TAKING A CHANCE: EMPOWERING SCIENCE EDUCATION THOUGH OUTREACH, TECHNOLOGY, AND GLOBALIZATION
When: October 2, 2012
Associate Professor of Biology, CHANCE Founding Director, The Pennsylvania State University—Lehigh Valley, Center Valley, Pennsylvania, USA, email@example.com
Providing opportunities for K-12 and undergraduate students to participate in authentic research experiences that are real-world and multi-disciplinary supports the current and progressive Vision and Change movement to transform undergraduate science education at both the classroom and institutional levels in the United States. Designing programs that allow participants to conduct authentic scientific research either directly in the field or virtually is a key component of achieving this goal while simultaneously enhancing scientific literacy in 21st century environmental realities. The aim of this presentation is to showcase how both the Penn State CHANCE international field courses and online “research modules” are influencing participants’ understanding of and engagement in authentic science practices, as well as their understanding of and engagement with global environmental stewardship.
National Research Paper Presentation
USING INQUIRY-BASED ACTIVITIES TO TRANSFORM UNDERGRADUATE SCIENCE EDUCATION: A MODEL FOR UNDERSTANDING CELL GRWOTH AND VIABILITY
When: November 2, 2012
1Doctoral Awardee (2012), Graduate Center for Comparative Genomics and Bioinformatics, The Pennsylvania State University, State College, Pennsylvania, USA, firstname.lastname@example.org
Improving undergraduate biology teaching practices requires aligning pedagogy with inquiry-based research. This paper describes a model lab activity for teaching cell growth and differentiation using living cells in culture in a guided-inquiry based format (Herron, 1971). The key objective is to have students use cell culture research-based parameters and techniques to guide their understanding of cellular life. Students are asked to set-up and grow a specific cell line in culture and plot its “growth curve” over a period of eight days. Importantly, students are required to hypothesize the effect of limited nutrients and space in vitro when they do not change the culture media of their cells over the allotted time. We use a survey-based approach to assess the analytical and experimental learning of 20 biology majors. We find that over 60% of the undergraduate students who participated in this study felt that in addition to learning laboratory techniques, they also had a robust understanding of scientific literature in their area of study including hypothesis generation, critical thinking and writing skills. Further, through this inquiry-based research lab, evidence is given to support the importance of a guiding question and the need to integrate technology, i.e., laboratory equipment and associated methods, into classroom to facilitate learning.
MOVING FROM VISION TO CHANGE: 21st CENTURY TRANSFORMATION OF THE UNDERGRADUATE BIOLOGY CLASSROOM
When: November 3, 2012
1Associate Professor of Biology, CHANCE Founding Director, The Pennsylvania State University—Lehigh Valley, Center Valley, Pennsylvania, USA, email@example.com
Vision and Change in Undergraduate Biology Education: A Call to Action was written by leading scientists, science educators, and policymakers after years of careful thought into how to improve the teaching and learning of science as we face the challenges of the 21st century.
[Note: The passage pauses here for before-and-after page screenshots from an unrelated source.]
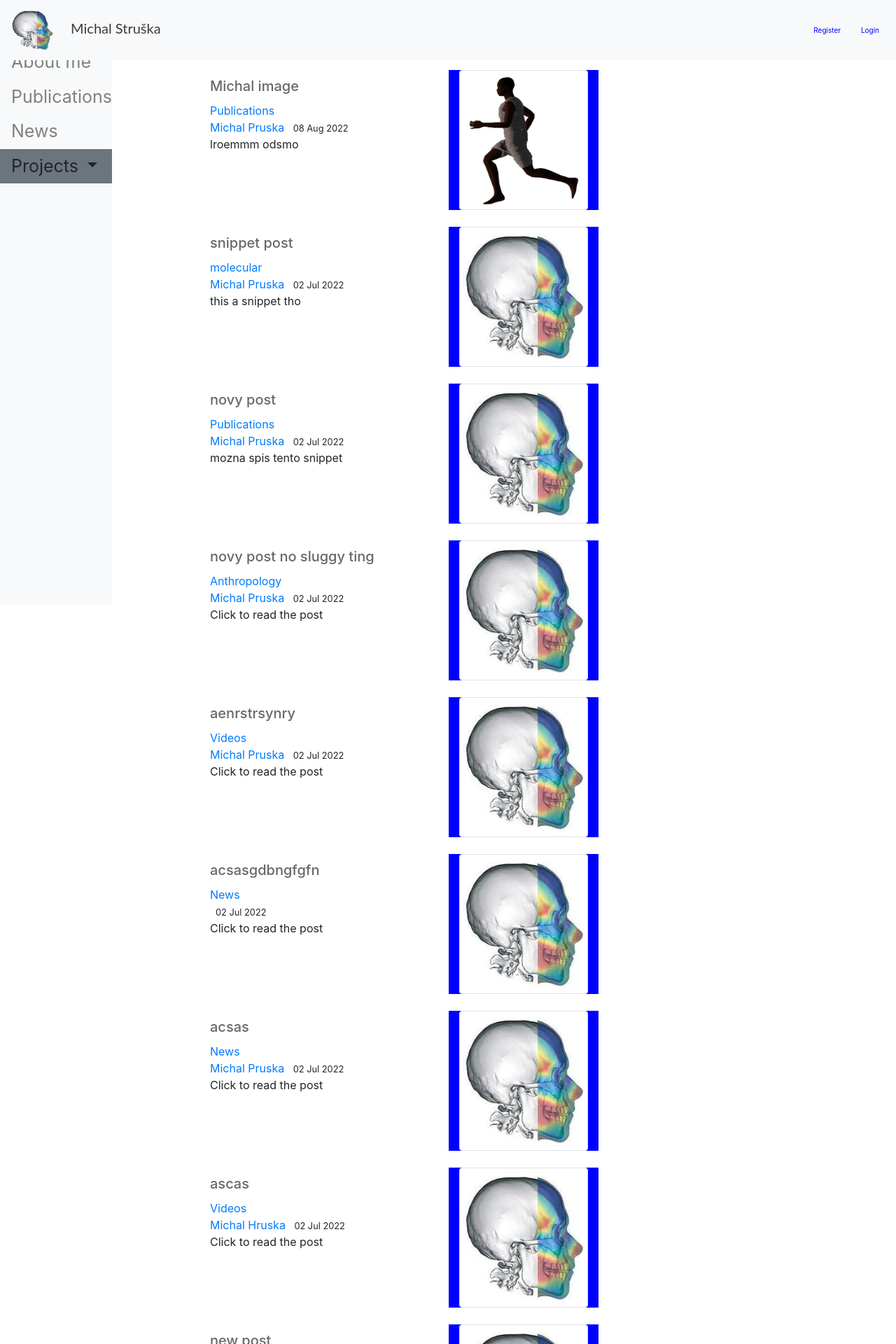
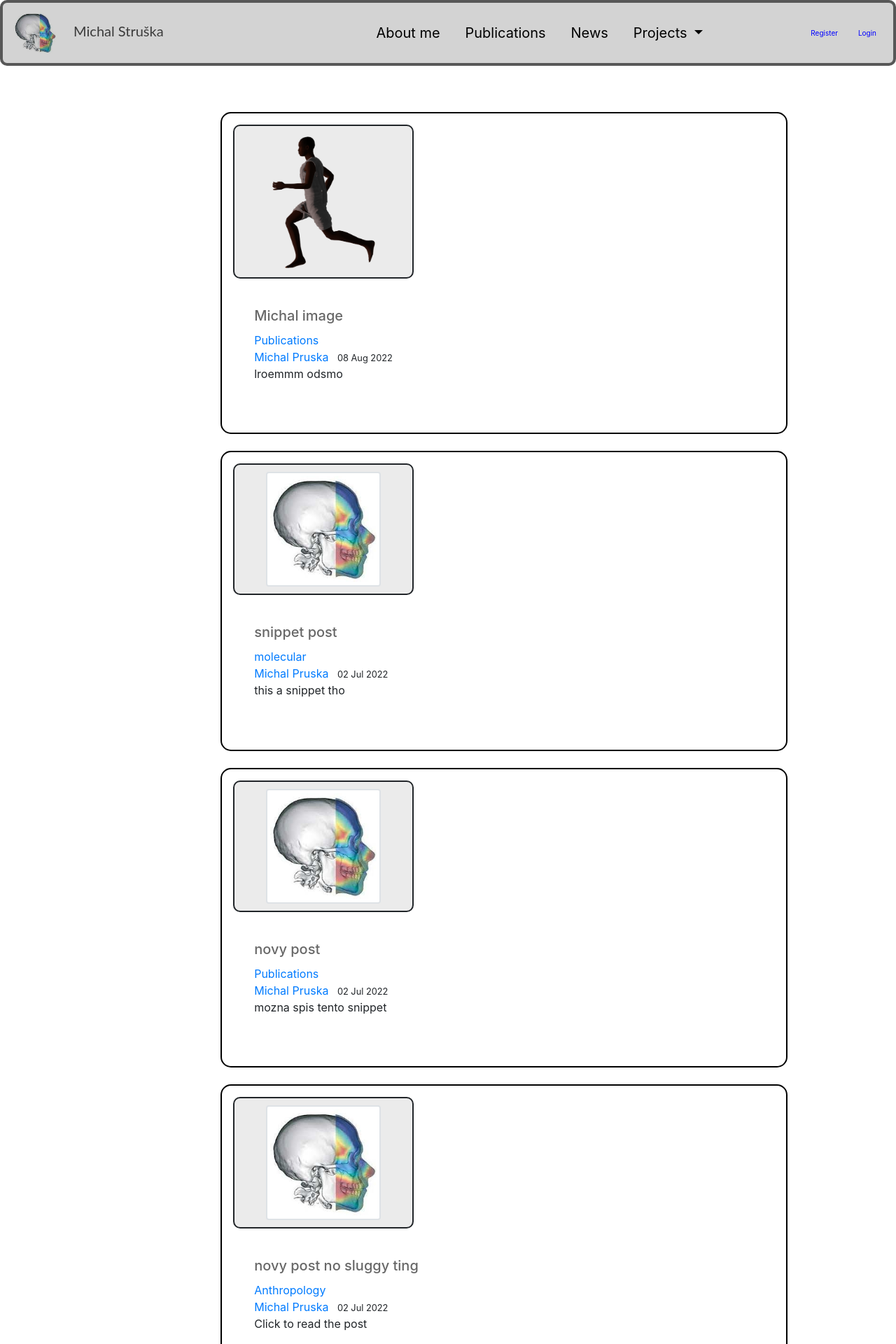
Before and after one commit to MichalStruska/PersonalWeb, a Django app: page / in a window 1280 px wide. Shown: the top 1920 px of the page at 70% size. Run offline with Django 3.2, Linux system fonts and the light colour scheme; data comes from the database, SQL or seed files in the repository; both versions use the stored data as it was after the commit; some libraries are stand-ins or nearby versions.

Commit message:
navbar and stuff

```diff
--- a/PersonalWeb/settings.py
+++ b/PersonalWeb/settings.py
@@ -28,7 +28,7 @@ SECRET_KEY = config("SECRET_KEY")
 # SECURITY WARNING: don't run with debug turned on in production!
 DEBUG = True
 
-ALLOWED_HOSTS = []
+ALLOWED_HOSTS = ["10.0.1.15"]
 
 
 # Application definition
--- a/PersonalWeb/urls.py
+++ b/PersonalWeb/urls.py
@@ -19,7 +19,7 @@ from django.conf import settings
 from django.conf.urls.static import static
 
 urlpatterns = [
-    path('admin/', admin.site.urls),
+    path('yessir1408/', admin.site.urls),
     path('', include('blog.urls')),
     path('members/', include('django.contrib.auth.urls')),
     path('members/', include('members.urls')),
--- a/blog/static/css/main03.css
+++ b/blog/static/css/main03.css
@@ -1,3 +1,74 @@
+
+.navbar
+{
+    background-color: lightgrey;
+    border-radius: 10px;
+    border-style: solid;
+    border-width: 4px;
+    border-color: rgba(0, 0, 0, 0.584);
+}
+
+.nav-item
+{
+    color:rgb(0, 0, 0);
+    width: 50%;
+    padding-right: 10%;
+    font-size: 20px;
+    display: inline-block;
+}
+
+.nav-item-custom
+{
+    color:rgb(0, 0, 0);
+    width: 50%;
+    padding-right: 10%;
+    font-size: 20px;
+    display: inline-block;
+}
+
+.dropdown-menu
+{
+    background-color: rgb(147, 147, 147);
+    border-radius: 10px;
+    border-style: solid;
+    border-width: 1px;
+    border-color: black;
+    margin-top: 10%;
+}
+
+.nav-item-custom:hover
+{
+    color:rgb(175, 19, 74);
+
+}
+
+.dropdown-toggle-custom:hover
+{
+    color: rgb(119, 119, 119);
+}
+
+.btn-link:hover
+{
+    color: rgb(119, 119, 119);
+}
+
+
+.navbar-nav
+{
+    float: left;
+    white-space: nowrap;
+    justify-content: left;
+    margin-left: 20%;
+}
+
+.navbar-nav-custom
+{
+    float: right;
+    white-space: nowrap;
+    justify-content: right;
+}
+
+
 #article-title
 {
     font-size: 20px;
@@ -40,11 +111,6 @@
     color: white;
 }
 
-.navbar-custom {
-    /* height: 20px; */
-    background-color: rgb(171, 81, 81);
-}
-
 .small-link
 {
     font-size: 12px;
@@ -79,10 +145,59 @@
 main
 {
     position: absolute;
-    top: 100px;
+    top: 20%;
+}
+
+.article-card
+{
+    background: rgba(255, 255, 255, 0);
+    border-radius: 25px;
+    padding: 30px;
+    margin-bottom: 10px;
+}
+
+.article-container
+{
+    background: rgba(241, 241, 241, 0);
+    border-radius: 15px;
+    padding: 2%;
+    border-style: solid;
+    border-color: black;
+    border-width: 2px;
+
 }
 
 .article-thumbnail
 {
-    background:blue;
+    background:rgb(235, 235, 235);
+    vertical-align: middle;
+    padding: 10px;
+    justify-self: right;
+    width: 500px;
+    height: auto;
+    border-style: solid;
+    border-width: 2px;
+    border-radius: 10px;
 }
+
+.image-thumbnail-custom
+{
+    width: 70%;
+    height: auto;
+    margin: auto;
+    display: block;
+    border-style: solid;
+    border-width: 2px;
+    border-radius: 1;
+}
+
+#content
+{
+    padding-left: 20px;
+}
+
+.content {
+    display: flex;
+    align-items: center;
+    flex-wrap: wrap;
+}
--- a/blog/static/css/main04.css
+++ b/blog/static/css/main04.css
@@ -1,29 +1,39 @@
 .sidenav
 {
-    height:100%;
+    height:50%;
     width:160px;
     position: fixed;
     z-index:1;
     top:0;
     left:0;
-    background-color:#111;
+    background-color:lightgrey !important;
     overflow-x: hidden;
-    /* padding-top: 100px; */
-    margin-top: 5%;
+    padding-top: 10px;
 }
+
+.sidenav-custom
+{
+    background-color:lightgrey !important;
+    border-radius: 10px;
+    border-style: solid;
+    border-width: 1px;
+    border-color: black;
+    margin-top: 10%;
+}
+
 
 .sidenav a
 {
     padding:6px 8px 6px 16px;
     text-decoration: none;
-    font-size:25px;
-    color: #818181;
+    font-size:15px !important;
+    color: #000000;
     display:block;
 }
 
 .sidenav a:hover
 {
-    color: blue;
+    color: rgb(119, 119, 119);
 }
 
 .main
@@ -31,3 +41,13 @@
     margin-left:160px;
     padding: 0px 10px;
 }
+
+.dropdown-menu a
+{
+    font-size:12px;
+}
+
+.navbar-text-area
+{
+    margin-top: 0%;
+}
--- a/blog/templates/blog/base.html
+++ b/blog/templates/blog/base.html
@@ -52,17 +52,48 @@
     </header>
 
     <body>
-        <div class="container-fluid"></div>
-            <nav class="navbar-expand navbar fixed-top bg-light">
+        <div class="container-fluid">
+            <nav class="navbar navbar-expand-lg navbar-custom fixed-top">
+
                 <a class="navbar-brand" href="{% url 'blog-home' %}">
                     <img src="{% static "images/Logo_transparent.png" %}" width="30" height="30" alt="Department logo">
                     Michal Struška
                 </a>
-                <button class="navbar-toggler" type="button" data-toggle="collapse" data-target="#navbarSupportedContent" aria-controls="navbarSupportedContent" aria-expanded="false" aria-label="Toggle navigation">
-                    <span class="navbar-toggler-icon"></span>
+                <button class="navbar-toggler" type="button" data-toggle="collapse" data-target="#navbarToggler" aria-controls="navbarToggler" aria-expanded="false" aria-label="Toggle navigation">
+                    <img src="{% static "images/Logo_transparent.png" %}" width="30" height="30" alt="Department logo">
                 </button>
 
-                <ul class="navbar-nav ml-auto" >
+                <div class="collapse navbar-collapse" id="navbarToggler">
+
+                    <ul class="navbar-nav ml-auto">
+                        <li class="nav-item nav-item-custom">
+                            <a class="nav-item-custom" href="/">About me</a>
+                        </li>
+
+                        <li class="nav-item nav-item-custom">
+                            <a class="nav-item-custom" href="/">Publications</a>
+                        </li>
+
+                        <li class="nav-item nav-item-custom">
+                            <a class="nav-item-custom" href="/">News</a>
+                        </li>
+
+                        <li class="nav-item">
+                            <div class="dropdown">
+                                <a class="dropdown-toggle btn-link nav-item-custom" type="button" id="dropdownMenuButton" data-toggle="dropdown" aria-haspopup="true" aria-expanded="false">
+                                    Projects
+                                </a>
+                                <ul class="dropdown-menu w-200">
+                                    <li><a class="nav-item-custom" href="#">Academia projects</a></li>
+                                    <li><a class="nav-item-custom" href="#">Outside projects</a></li>
+                                </ul>
+
+
+                            </div>
+                        </li>
+                    </ul>
+
+                    <ul class="navbar-nav ml-auto navbar-nav-custom" >
                         {% if user.is_authenticated %}
                             <a class="small-link" id="pokus" href="{% url 'add-post' %}">Add post &emsp;<span class="sr-only">(current)</span></a>
                             <a class="small-link" href="{% url 'add-category' %}">Add category &emsp;<span class="sr-only">(current)</span></a>
@@ -82,11 +113,13 @@
                         {% endif %}
                     </ul>
 
+                </div>
 
             </nav>
 
 
-            <div class="sidenav bg-light">
+            <!-- <div class="sidenav sidenav-custom">
+                <div class="sidenav-text-area">
                     <a href="/">About me</a>
                     <a href="/create">Publications</a>
                     <a href="/2">News</a>
@@ -95,26 +128,22 @@
                             Projects
                         </a>
                         <ul class="dropdown-menu w-100">
-                        <li><a class="nav-link" href="#">Academia projects</a></li>
-                        <li><a class="nav-link" href="#">Outside projects</a></li>
+                            <li><a href="#">Academia projects</a></li>
+                            <li><a href="#">Outside projects</a></li>
                         </ul>
-                    <!-- <div class="dropdown-menu w-100" aria-labelledby="dropdownMenuButton">
 
-                        <a class="dropdown-item" href="#">Academy projects</a>
-                        <a class="dropdown-item" href="#">Outside projects</a>
+
+                    </div>
+                </div>
 
             </div> -->
 
-                </div>
+            <main role="main" class="container">
+                <div class="row justify-content-center" id="content" name="content" class="main">
+                    <div class="col-md-3">
 
                     </div>
-
-            <main role="main" class="container">
-                <div class="row justify-content-center" id="content" name="content" class="main">
-                    <div class="col-3">
-
-                    </div>
-                    <div class="col-9">
+                    <div class="col-md-9">
                         {% block content %}
                         {% endblock %}
                     </div>
@@ -126,6 +155,8 @@
         <script src="https://cdn.jsdelivr.net/npm/popper.js@1.14.7/dist/umd/popper.min.js" integrity="sha384-UO2eT0CpHqdSJQ6hJty5KVphtPhzWj9WO1clHTMGa3JDZwrnQq4sF86dIHNDz0W1" crossorigin="anonymous"></script>
         <script src="https://cdn.jsdelivr.net/npm/bootstrap@4.3.1/dist/js/bootstrap.min.js" integrity="sha384-JjSmVgyd0p3pXB1rRibZUAYoIIy6OrQ6VrjIEaFf/nJGzIxFDsf4x0xIM+B07jRM" crossorigin="anonymous"></script>
         <script src="https://maxcdn.bootstrapcdn.com/bootstrap/3.3.7/js/bootstrap.min.js"></script>
+
+        <script type="module" src="https://unpkg.com/@google/model-viewer/dist/model-viewer.min.js"></script>
     </body>
 
 
--- a/blog/templates/blog/home.html
+++ b/blog/templates/blog/home.html
@@ -6,11 +6,21 @@
     <link rel="stylesheet" href="{% static 'css/main03.css' %}">
 </head>
 <div class="container">
+
     {% block content %}
 
         {% for post in post_list  %}
-            <div class="row">
-                <div class="col-5 article-card">
+                <div class="row article-container col-12">
+                    <div class="col-sm-7 col-md-4 article-thumbnail content">
+                        {% if post.thumbnail_image %}
+                            <img src={{post.thumbnail_image.url}} class="image-thumbnail-custom border border-0" alt="Article thumbnail">
+                        {% else %}
+                            <img src="{% static 'images/Logo_transparent.png' %}" class="img-thumbnail image-thumbnail-custom" alt="Article thumbnail">
+                        {% endif %}
+                    </div>
+                    <div class="col-2"> <model-viewer alt="Neil" src="{% static 'images/male16_gait_info.glb' %}" seamless-poster shadow-intensity="1" camera-controls enable-pan></model-viewer></div>
+
+                    <div class="col-sm-12 col-md-8 article-card content">
                         <div class="article-metadata">
                             <h2><a class="article-title" id="article-title" href="{% url 'article-detail' post.pk %}">{{ post.title }}</a></h2>
                             <small class="text-muted">{{ post.date_posted }}</small>
@@ -27,17 +37,14 @@
                             <p class="article-content">{{ post.snippet }}</p>
                         </div>
                     </div>
-                <div class="col-3 article-thumbnail">
-                    {% if post.thumbnail_image %}
-                        <img src={{post.thumbnail_image.url}} class="img-thumbnail" alt="Article thumbnail">
-                    {% else %}
-                        <img src="{% static 'images/Logo_transparent.png' %}" class="img-thumbnail" alt="Article thumbnail">
-                    {% endif %}
-                </div>
+                    <!-- <div class="col-2"></div> -->
+
+
                 </div>
             <br>
 
 
         {% endfor %}
+
     {% endblock content %}
 </div>
```
Also changed, not shown: db.sqlite3, 1 other file. Lines whose indentation alone changed are shown as unchanged.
The utility of this document, however, depends upon its implementation by our nation's faculty - we all need to heed the call-to-action to "transform" how we teach biology. To assist college faculty in their personal transformations, NABT is proud to offer the 2012 Faculty Professional Development Summit entitled Moving fromVision to Change: 21st Century Transformation of the Undergraduate Biology Education.